━━━ Given data ━━━

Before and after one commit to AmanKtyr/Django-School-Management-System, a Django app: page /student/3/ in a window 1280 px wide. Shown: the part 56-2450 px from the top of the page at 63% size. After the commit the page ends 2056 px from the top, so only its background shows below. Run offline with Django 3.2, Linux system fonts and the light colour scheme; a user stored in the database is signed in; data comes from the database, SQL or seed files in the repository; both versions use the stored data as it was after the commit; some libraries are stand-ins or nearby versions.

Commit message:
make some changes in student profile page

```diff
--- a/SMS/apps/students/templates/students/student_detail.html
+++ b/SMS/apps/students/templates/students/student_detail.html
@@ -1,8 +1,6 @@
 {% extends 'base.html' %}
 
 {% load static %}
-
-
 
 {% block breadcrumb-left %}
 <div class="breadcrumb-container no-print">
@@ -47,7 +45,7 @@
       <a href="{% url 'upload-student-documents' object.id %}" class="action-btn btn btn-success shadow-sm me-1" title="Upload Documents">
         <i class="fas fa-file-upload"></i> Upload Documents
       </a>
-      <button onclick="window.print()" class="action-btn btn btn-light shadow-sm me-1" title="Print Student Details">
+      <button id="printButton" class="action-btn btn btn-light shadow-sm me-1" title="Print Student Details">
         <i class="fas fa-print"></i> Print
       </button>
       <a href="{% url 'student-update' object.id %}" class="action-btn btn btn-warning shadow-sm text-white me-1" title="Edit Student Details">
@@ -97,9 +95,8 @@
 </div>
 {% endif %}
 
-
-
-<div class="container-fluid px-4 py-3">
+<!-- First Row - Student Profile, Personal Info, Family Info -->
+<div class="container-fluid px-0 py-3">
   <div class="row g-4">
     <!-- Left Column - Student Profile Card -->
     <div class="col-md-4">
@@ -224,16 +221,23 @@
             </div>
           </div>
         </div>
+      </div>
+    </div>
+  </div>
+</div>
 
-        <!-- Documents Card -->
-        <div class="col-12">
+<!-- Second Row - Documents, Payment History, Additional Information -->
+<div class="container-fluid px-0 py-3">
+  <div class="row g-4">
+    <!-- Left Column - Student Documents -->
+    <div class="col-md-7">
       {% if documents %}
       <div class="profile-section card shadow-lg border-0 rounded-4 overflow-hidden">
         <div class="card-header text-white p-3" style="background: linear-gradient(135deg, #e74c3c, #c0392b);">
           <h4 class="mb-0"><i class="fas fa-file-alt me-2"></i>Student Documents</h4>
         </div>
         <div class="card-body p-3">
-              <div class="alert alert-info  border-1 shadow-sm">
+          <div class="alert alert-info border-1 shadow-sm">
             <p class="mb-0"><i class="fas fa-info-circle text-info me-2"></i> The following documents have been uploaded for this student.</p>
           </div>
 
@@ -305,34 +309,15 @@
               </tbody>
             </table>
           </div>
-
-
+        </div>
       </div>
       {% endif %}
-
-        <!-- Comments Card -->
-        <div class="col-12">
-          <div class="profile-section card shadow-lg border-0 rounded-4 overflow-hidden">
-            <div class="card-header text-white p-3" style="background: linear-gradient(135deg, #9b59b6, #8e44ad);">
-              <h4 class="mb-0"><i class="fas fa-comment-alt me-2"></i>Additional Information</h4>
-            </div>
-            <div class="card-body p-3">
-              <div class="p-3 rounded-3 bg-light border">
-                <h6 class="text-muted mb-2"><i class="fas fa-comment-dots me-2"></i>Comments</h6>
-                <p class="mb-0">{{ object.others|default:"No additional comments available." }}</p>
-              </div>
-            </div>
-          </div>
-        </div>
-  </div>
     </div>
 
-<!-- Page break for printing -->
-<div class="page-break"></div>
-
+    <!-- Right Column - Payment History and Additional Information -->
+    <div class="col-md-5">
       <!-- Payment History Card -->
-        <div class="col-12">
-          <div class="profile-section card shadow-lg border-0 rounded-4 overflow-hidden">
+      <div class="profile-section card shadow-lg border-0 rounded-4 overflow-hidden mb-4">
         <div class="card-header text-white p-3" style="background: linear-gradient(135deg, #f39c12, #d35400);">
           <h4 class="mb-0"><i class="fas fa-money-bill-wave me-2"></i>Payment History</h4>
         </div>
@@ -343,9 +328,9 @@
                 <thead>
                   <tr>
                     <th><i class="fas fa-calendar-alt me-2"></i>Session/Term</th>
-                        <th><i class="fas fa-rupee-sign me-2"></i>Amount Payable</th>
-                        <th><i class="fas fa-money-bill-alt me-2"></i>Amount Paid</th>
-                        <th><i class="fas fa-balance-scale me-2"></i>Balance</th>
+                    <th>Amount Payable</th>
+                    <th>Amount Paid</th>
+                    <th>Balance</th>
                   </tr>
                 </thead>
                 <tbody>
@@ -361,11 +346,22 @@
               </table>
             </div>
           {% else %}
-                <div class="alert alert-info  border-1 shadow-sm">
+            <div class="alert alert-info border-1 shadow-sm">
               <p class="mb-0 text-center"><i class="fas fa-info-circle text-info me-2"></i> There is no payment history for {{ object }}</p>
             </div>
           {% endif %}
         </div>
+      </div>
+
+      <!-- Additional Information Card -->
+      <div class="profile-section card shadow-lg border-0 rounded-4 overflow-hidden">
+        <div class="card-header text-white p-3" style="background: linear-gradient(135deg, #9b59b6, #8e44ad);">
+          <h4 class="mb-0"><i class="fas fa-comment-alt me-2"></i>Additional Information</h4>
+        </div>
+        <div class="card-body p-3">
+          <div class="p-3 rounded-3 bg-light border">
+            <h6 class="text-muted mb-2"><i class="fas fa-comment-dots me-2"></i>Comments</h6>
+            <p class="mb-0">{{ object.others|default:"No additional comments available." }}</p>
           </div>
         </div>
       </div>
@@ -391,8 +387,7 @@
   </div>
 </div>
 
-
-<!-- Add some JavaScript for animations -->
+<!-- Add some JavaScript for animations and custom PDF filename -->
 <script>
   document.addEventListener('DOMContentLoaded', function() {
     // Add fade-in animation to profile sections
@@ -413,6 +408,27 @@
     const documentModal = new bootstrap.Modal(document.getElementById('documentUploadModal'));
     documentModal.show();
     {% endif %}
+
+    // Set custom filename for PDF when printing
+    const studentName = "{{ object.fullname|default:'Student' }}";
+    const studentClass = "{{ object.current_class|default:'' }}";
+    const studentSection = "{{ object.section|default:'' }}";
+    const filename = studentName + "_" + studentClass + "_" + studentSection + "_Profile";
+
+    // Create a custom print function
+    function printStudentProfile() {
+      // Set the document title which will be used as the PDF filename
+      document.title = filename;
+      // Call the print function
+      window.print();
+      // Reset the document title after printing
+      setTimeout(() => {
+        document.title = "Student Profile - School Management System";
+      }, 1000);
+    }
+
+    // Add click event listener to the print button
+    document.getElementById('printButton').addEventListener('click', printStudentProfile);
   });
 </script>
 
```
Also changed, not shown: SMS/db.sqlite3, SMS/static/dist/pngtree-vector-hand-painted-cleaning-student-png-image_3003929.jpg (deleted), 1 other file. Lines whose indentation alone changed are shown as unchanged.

━━━

**Aim of the exercise**. In the records above, find the lines holding "border". Copy each one.

**Task answer**.
       <div class="profile-section card shadow-lg border-0 rounded-4 overflow-hidden">
-              <div class="alert alert-info  border-1 shadow-sm">
+          <div class="alert alert-info border-1 shadow-sm">
-          <div class="profile-section card shadow-lg border-0 rounded-4 overflow-hidden">
-              <div class="p-3 rounded-3 bg-light border">
-          <div class="profile-section card shadow-lg border-0 rounded-4 overflow-hidden">
+      <div class="profile-section card shadow-lg border-0 rounded-4 overflow-hidden mb-4">
-                <div class="alert alert-info  border-1 shadow-sm">
+            <div class="alert alert-info border-1 shadow-sm">
+      <div class="profile-section card shadow-lg border-0 rounded-4 overflow-hidden">
+          <div class="p-3 rounded-3 bg-light border">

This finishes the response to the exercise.